Change listing data:
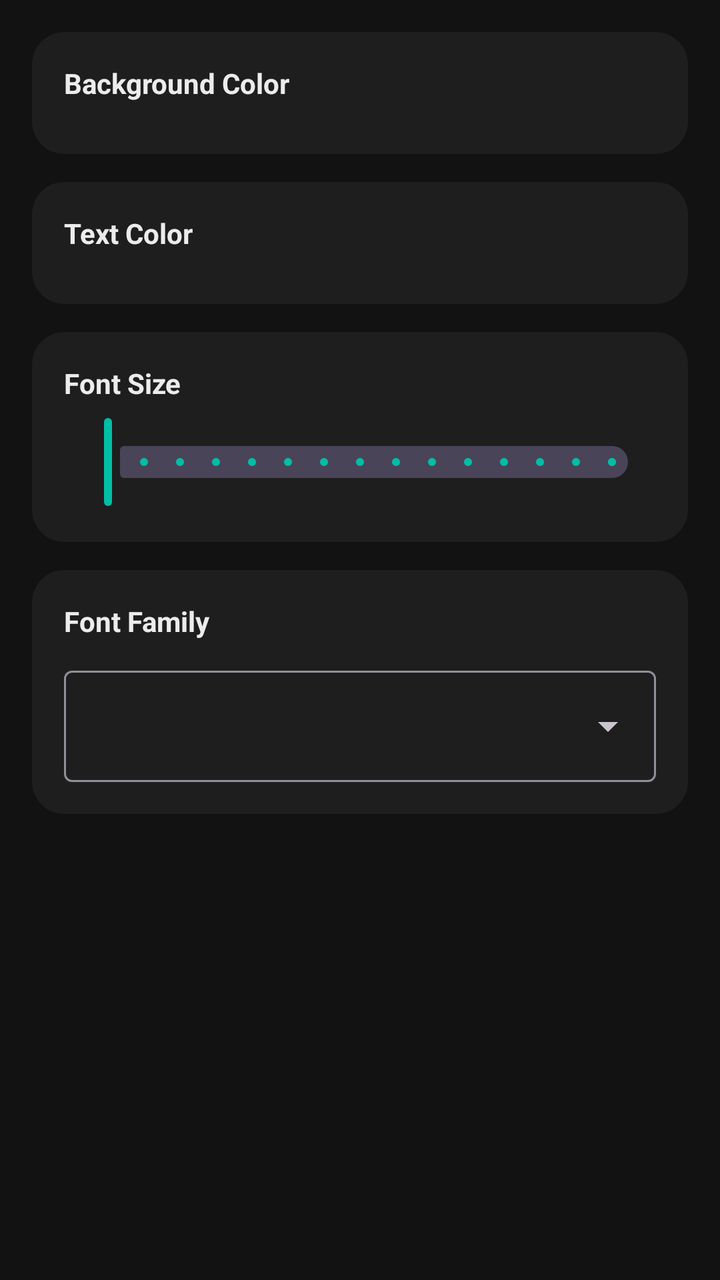
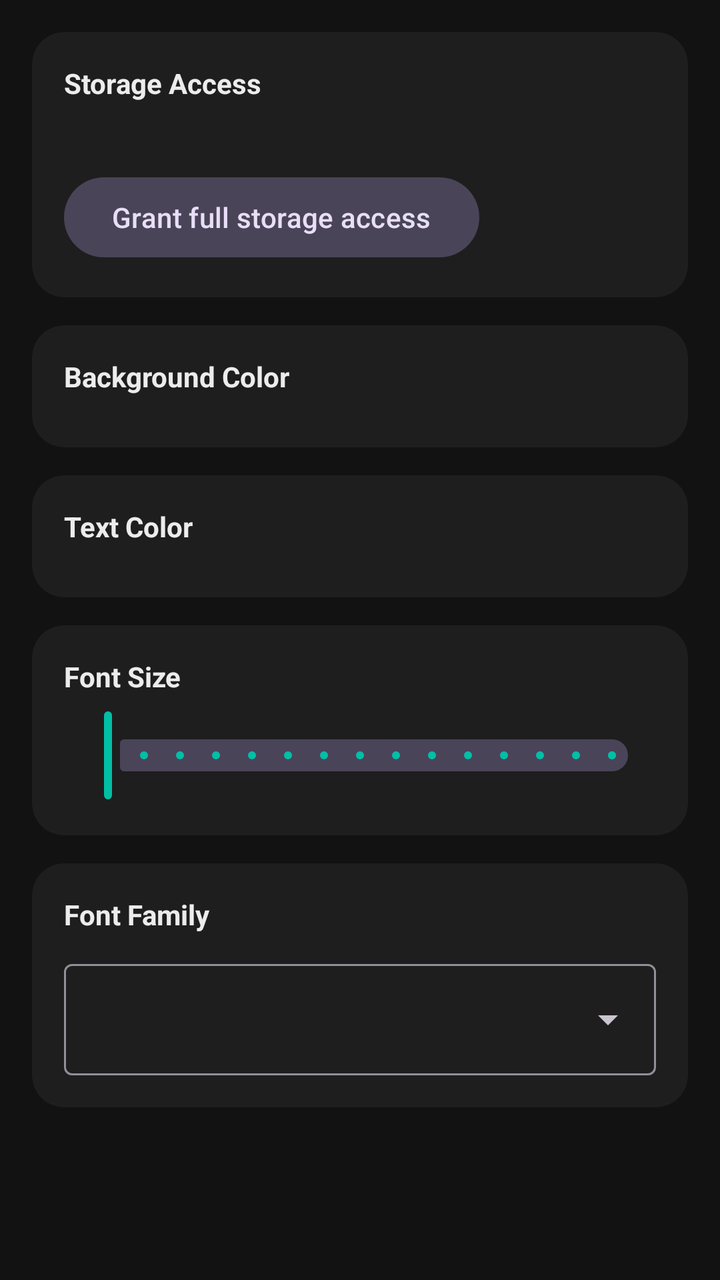

Before-and-after screenshots of an Android layout around one commit, followed by the original layout XML and the change that was made.
<!-- AndroidManifest.xml: application theme Theme.LangRunner -->
<!-- res/layout/fragment_settings.xml -->
<?xml version="1.0" encoding="utf-8"?>
<ScrollView xmlns:android="http://schemas.android.com/apk/res/android"
    xmlns:app="http://schemas.android.com/apk/res-auto"
    android:layout_width="match_parent"
    android:layout_height="match_parent"
    android:background="@color/background_dark">

    <LinearLayout
        android:layout_width="match_parent"
        android:layout_height="wrap_content"
        android:orientation="vertical"
        android:padding="16dp">

        <com.google.android.material.card.MaterialCardView
            android:layout_width="match_parent"
            android:layout_height="wrap_content"
            app:cardBackgroundColor="@color/surface_dark"
            app:cardCornerRadius="16dp"
            app:strokeWidth="0dp"
            app:cardElevation="0dp"
            android:layout_marginBottom="14dp">

            <LinearLayout
                android:layout_width="match_parent"
                android:layout_height="wrap_content"
                android:orientation="vertical"
                android:padding="16dp">

                <TextView
                    android:layout_width="wrap_content"
                    android:layout_height="wrap_content"
                    android:text="Background Color"
                    android:textColor="@color/on_surface"
                    android:textStyle="bold"
                    android:layout_marginBottom="10dp" />

                <LinearLayout
                    android:id="@+id/bgColorGroup"
                    android:layout_width="match_parent"
                    android:layout_height="wrap_content"
                    android:orientation="horizontal" />

            </LinearLayout>

        </com.google.android.material.card.MaterialCardView>

        <com.google.android.material.card.MaterialCardView
            android:layout_width="match_parent"
            android:layout_height="wrap_content"
            app:cardBackgroundColor="@color/surface_dark"
            app:cardCornerRadius="16dp"
            app:strokeWidth="0dp"
            app:cardElevation="0dp"
            android:layout_marginBottom="14dp">

            <LinearLayout
                android:layout_width="match_parent"
                android:layout_height="wrap_content"
                android:orientation="vertical"
                android:padding="16dp">

                <TextView
                    android:layout_width="wrap_content"
                    android:layout_height="wrap_content"
                    android:text="Text Color"
                    android:textColor="@color/on_surface"
                    android:textStyle="bold"
                    android:layout_marginBottom="10dp" />

                <LinearLayout
                    android:id="@+id/textColorGroup"
                    android:layout_width="match_parent"
                    android:layout_height="wrap_content"
                    android:orientation="horizontal" />

            </LinearLayout>

        </com.google.android.material.card.MaterialCardView>

        <com.google.android.material.card.MaterialCardView
            android:layout_width="match_parent"
            android:layout_height="wrap_content"
            app:cardBackgroundColor="@color/surface_dark"
            app:cardCornerRadius="16dp"
            app:strokeWidth="0dp"
            app:cardElevation="0dp"
            android:layout_marginBottom="14dp">

            <LinearLayout
                android:layout_width="match_parent"
                android:layout_height="wrap_content"
                android:orientation="vertical"
                android:padding="16dp">

                <TextView
                    android:layout_width="wrap_content"
                    android:layout_height="wrap_content"
                    android:text="Font Size"
                    android:textColor="@color/on_surface"
                    android:textStyle="bold"
                    android:layout_marginBottom="6dp" />

                <com.google.android.material.slider.Slider
                    android:id="@+id/fontSizeSlider"
                    android:layout_width="match_parent"
                    android:layout_height="wrap_content"
                    app:thumbColor="@color/accent_teal"
                    app:trackColorActive="@color/accent_teal"
                    android:valueFrom="10"
                    android:valueTo="24"
                    android:stepSize="1" />

            </LinearLayout>

        </com.google.android.material.card.MaterialCardView>

        <com.google.android.material.card.MaterialCardView
            android:layout_width="match_parent"
            android:layout_height="wrap_content"
            app:cardBackgroundColor="@color/surface_dark"
            app:cardCornerRadius="16dp"
            app:strokeWidth="0dp"
            app:cardElevation="0dp">

            <LinearLayout
                android:layout_width="match_parent"
                android:layout_height="wrap_content"
                android:orientation="vertical"
                android:padding="16dp">

                <TextView
                    android:layout_width="wrap_content"
                    android:layout_height="wrap_content"
                    android:text="Font Family"
                    android:textColor="@color/on_surface"
                    android:textStyle="bold"
                    android:layout_marginBottom="10dp" />

                <com.google.android.material.textfield.TextInputLayout
                    style="@style/Widget.Material3.TextInputLayout.OutlinedBox.ExposedDropdownMenu"
                    android:layout_width="match_parent"
                    android:layout_height="wrap_content">

                    <AutoCompleteTextView
                        android:id="@+id/fontFamilyDropdown"
                        android:layout_width="match_parent"
                        android:layout_height="wrap_content"
                        android:inputType="none" />

                </com.google.android.material.textfield.TextInputLayout>

            </LinearLayout>

        </com.google.android.material.card.MaterialCardView>

    </LinearLayout>

</ScrollView>
<!-- resources referenced by this layout -->
<resources>
  <color name="accent_teal">#FF00BFA5</color>
  <color name="background_dark">#FF121212</color>
  <color name="on_surface">#FFECECEC</color>
  <color name="surface_dark">#FF1E1E1E</color>
  <style name="Theme.LangRunner" parent="Theme.Material3.Dark.NoActionBar">
          <item name="colorPrimary">@color/accent_teal</item>
          <item name="colorPrimaryVariant">@color/accent_teal_dark</item>
          <item name="colorOnPrimary">@color/background_dark</item>
          <item name="colorSecondary">@color/accent_teal</item>
          <item name="colorSurface">@color/surface_dark</item>
          <item name="colorOnSurface">@color/on_surface</item>
          <item name="android:colorBackground">@color/background_dark</item>
          <item name="colorOnBackground">@color/on_surface</item>
      </style>
  <color name="accent_teal_dark">#FF00997F</color>
</resources>

<!-- the commit's change to res/layout/fragment_settings.xml (unified diff, before → after) -->
@@ -29,6 +29,48 @@
                 <TextView
                     android:layout_width="wrap_content"
                     android:layout_height="wrap_content"
+                    android:text="Storage Access"
+                    android:textColor="@color/on_surface"
+                    android:textStyle="bold"
+                    android:layout_marginBottom="6dp" />
+
+                <TextView
+                    android:id="@+id/storageStatusText"
+                    android:layout_width="match_parent"
+                    android:layout_height="wrap_content"
+                    android:textColor="@color/on_surface_variant"
+                    android:textSize="13sp"
+                    android:layout_marginBottom="10dp" />
+
+                <com.google.android.material.button.MaterialButton
+                    android:id="@+id/storagePermissionButton"
+                    style="@style/Widget.Material3.Button.TonalButton"
+                    android:layout_width="wrap_content"
+                    android:layout_height="wrap_content"
+                    android:text="Grant full storage access" />
+
+            </LinearLayout>
+
+        </com.google.android.material.card.MaterialCardView>
+
+        <com.google.android.material.card.MaterialCardView
+            android:layout_width="match_parent"
+            android:layout_height="wrap_content"
+            app:cardBackgroundColor="@color/surface_dark"
+            app:cardCornerRadius="16dp"
+            app:strokeWidth="0dp"
+            app:cardElevation="0dp"
+            android:layout_marginBottom="14dp">
+
+            <LinearLayout
+                android:layout_width="match_parent"
+                android:layout_height="wrap_content"
+                android:orientation="vertical"
+                android:padding="16dp">
+
+                <TextView
+                    android:layout_width="wrap_content"
+                    android:layout_height="wrap_content"
                     android:text="Background Color"
                     android:textColor="@color/on_surface"
                     android:textStyle="bold"
<!-- resource entries referenced after the edit -->
@@ -3,6 +3,7 @@
   <color name="accent_teal">#FF00BFA5</color>
   <color name="background_dark">#FF121212</color>
   <color name="on_surface">#FFECECEC</color>
+  <color name="on_surface_variant">#FFAAAAAA</color>
   <color name="surface_dark">#FF1E1E1E</color>
   <style name="Theme.LangRunner" parent="Theme.Material3.Dark.NoActionBar">
           <item name="colorPrimary">@color/accent_teal</item>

Task requirements:
Set down a word-for-word copy of the records, dropping any picture.

Solution to this problem:
Before-and-after screenshots of an Android layout around one commit, followed by the original layout XML and the change that was made.
<!-- AndroidManifest.xml: application theme Theme.LangRunner -->
<!-- res/layout/fragment_settings.xml -->
<?xml version="1.0" encoding="utf-8"?>
<ScrollView xmlns:android="http://schemas.android.com/apk/res/android"
    xmlns:app="http://schemas.android.com/apk/res-auto"
    android:layout_width="match_parent"
    android:layout_height="match_parent"
    android:background="@color/background_dark">

    <LinearLayout
        android:layout_width="match_parent"
        android:layout_height="wrap_content"
        android:orientation="vertical"
        android:padding="16dp">

        <com.google.android.material.card.MaterialCardView
            android:layout_width="match_parent"
            android:layout_height="wrap_content"
            app:cardBackgroundColor="@color/surface_dark"
            app:cardCornerRadius="16dp"
            app:strokeWidth="0dp"
            app:cardElevation="0dp"
            android:layout_marginBottom="14dp">

            <LinearLayout
                android:layout_width="match_parent"
                android:layout_height="wrap_content"
                android:orientation="vertical"
                android:padding="16dp">

                <TextView
                    android:layout_width="wrap_content"
                    android:layout_height="wrap_content"
                    android:text="Background Color"
                    android:textColor="@color/on_surface"
                    android:textStyle="bold"
                    android:layout_marginBottom="10dp" />

                <LinearLayout
                    android:id="@+id/bgColorGroup"
                    android:layout_width="match_parent"
                    android:layout_height="wrap_content"
                    android:orientation="horizontal" />

            </LinearLayout>

        </com.google.android.material.card.MaterialCardView>

        <com.google.android.material.card.MaterialCardView
            android:layout_width="match_parent"
            android:layout_height="wrap_content"
            app:cardBackgroundColor="@color/surface_dark"
            app:cardCornerRadius="16dp"
            app:strokeWidth="0dp"
            app:cardElevation="0dp"
            android:layout_marginBottom="14dp">

            <LinearLayout
                android:layout_width="match_parent"
                android:layout_height="wrap_content"
                android:orientation="vertical"
                android:padding="16dp">

                <TextView
                    android:layout_width="wrap_content"
                    android:layout_height="wrap_content"
                    android:text="Text Color"
                    android:textColor="@color/on_surface"
                    android:textStyle="bold"
                    android:layout_marginBottom="10dp" />

                <LinearLayout
                    android:id="@+id/textColorGroup"
                    android:layout_width="match_parent"
                    android:layout_height="wrap_content"
                    android:orientation="horizontal" />

            </LinearLayout>

        </com.google.android.material.card.MaterialCardView>

        <com.google.android.material.card.MaterialCardView
            android:layout_width="match_parent"
            android:layout_height="wrap_content"
            app:cardBackgroundColor="@color/surface_dark"
            app:cardCornerRadius="16dp"
            app:strokeWidth="0dp"
            app:cardElevation="0dp"
            android:layout_marginBottom="14dp">

            <LinearLayout
                android:layout_width="match_parent"
                android:layout_height="wrap_content"
                android:orientation="vertical"
                android:padding="16dp">

                <TextView
                    android:layout_width="wrap_content"
                    android:layout_height="wrap_content"
                    android:text="Font Size"
                    android:textColor="@color/on_surface"
                    android:textStyle="bold"
                    android:layout_marginBottom="6dp" />

                <com.google.android.material.slider.Slider
                    android:id="@+id/fontSizeSlider"
                    android:layout_width="match_parent"
                    android:layout_height="wrap_content"
                    app:thumbColor="@color/accent_teal"
                    app:trackColorActive="@color/accent_teal"
                    android:valueFrom="10"
                    android:valueTo="24"
                    android:stepSize="1" />

            </LinearLayout>

        </com.google.android.material.card.MaterialCardView>

        <com.google.android.material.card.MaterialCardView
            android:layout_width="match_parent"
            android:layout_height="wrap_content"
            app:cardBackgroundColor="@color/surface_dark"
            app:cardCornerRadius="16dp"
            app:strokeWidth="0dp"
            app:cardElevation="0dp">

            <LinearLayout
                android:layout_width="match_parent"
                android:layout_height="wrap_content"
                android:orientation="vertical"
                android:padding="16dp">

                <TextView
                    android:layout_width="wrap_content"
                    android:layout_height="wrap_content"
                    android:text="Font Family"
                    android:textColor="@color/on_surface"
                    android:textStyle="bold"
                    android:layout_marginBottom="10dp" />

                <com.google.android.material.textfield.TextInputLayout
                    style="@style/Widget.Material3.TextInputLayout.OutlinedBox.ExposedDropdownMenu"
                    android:layout_width="match_parent"
                    android:layout_height="wrap_content">

                    <AutoCompleteTextView
                        android:id="@+id/fontFamilyDropdown"
                        android:layout_width="match_parent"
                        android:layout_height="wrap_content"
                        android:inputType="none" />

                </com.google.android.material.textfield.TextInputLayout>

            </LinearLayout>

        </com.google.android.material.card.MaterialCardView>

    </LinearLayout>

</ScrollView>
<!-- resources referenced by this layout -->
<resources>
  <color name="accent_teal">#FF00BFA5</color>
  <color name="background_dark">#FF121212</color>
  <color name="on_surface">#FFECECEC</color>
  <color name="surface_dark">#FF1E1E1E</color>
  <style name="Theme.LangRunner" parent="Theme.Material3.Dark.NoActionBar">
          <item name="colorPrimary">@color/accent_teal</item>
          <item name="colorPrimaryVariant">@color/accent_teal_dark</item>
          <item name="colorOnPrimary">@color/background_dark</item>
          <item name="colorSecondary">@color/accent_teal</item>
          <item name="colorSurface">@color/surface_dark</item>
          <item name="colorOnSurface">@color/on_surface</item>
          <item name="android:colorBackground">@color/background_dark</item>
          <item name="colorOnBackground">@color/on_surface</item>
      </style>
  <color name="accent_teal_dark">#FF00997F</color>
</resources>

<!-- the commit's change to res/layout/fragment_settings.xml (unified diff, before → after) -->
@@ -29,6 +29,48 @@
                 <TextView
                     android:layout_width="wrap_content"
                     android:layout_height="wrap_content"
+                    android:text="Storage Access"
+                    android:textColor="@color/on_surface"
+                    android:textStyle="bold"
+                    android:layout_marginBottom="6dp" />
+
+                <TextView
+                    android:id="@+id/storageStatusText"
+                    android:layout_width="match_parent"
+                    android:layout_height="wrap_content"
+                    android:textColor="@color/on_surface_variant"
+                    android:textSize="13sp"
+                    android:layout_marginBottom="10dp" />
+
+                <com.google.android.material.button.MaterialButton
+                    android:id="@+id/storagePermissionButton"
+                    style="@style/Widget.Material3.Button.TonalButton"
+                    android:layout_width="wrap_content"
+                    android:layout_height="wrap_content"
+                    android:text="Grant full storage access" />
+
+            </LinearLayout>
+
+        </com.google.android.material.card.MaterialCardView>
+
+        <com.google.android.material.card.MaterialCardView
+            android:layout_width="match_parent"
+            android:layout_height="wrap_content"
+            app:cardBackgroundColor="@color/surface_dark"
+            app:cardCornerRadius="16dp"
+            app:strokeWidth="0dp"
+            app:cardElevation="0dp"
+            android:layout_marginBottom="14dp">
+
+            <LinearLayout
+                android:layout_width="match_parent"
+                android:layout_height="wrap_content"
+                android:orientation="vertical"
+                android:padding="16dp">
+
+                <TextView
+                    android:layout_width="wrap_content"
+                    android:layout_height="wrap_content"
                     android:text="Background Color"
                     android:textColor="@color/on_surface"
                     android:textStyle="bold"
<!-- resource entries referenced after the edit -->
@@ -3,6 +3,7 @@
   <color name="accent_teal">#FF00BFA5</color>
   <color name="background_dark">#FF121212</color>
   <color name="on_surface">#FFECECEC</color>
+  <color name="on_surface_variant">#FFAAAAAA</color>
   <color name="surface_dark">#FF1E1E1E</color>
   <style name="Theme.LangRunner" parent="Theme.Material3.Dark.NoActionBar">
           <item name="colorPrimary">@color/accent_teal</item>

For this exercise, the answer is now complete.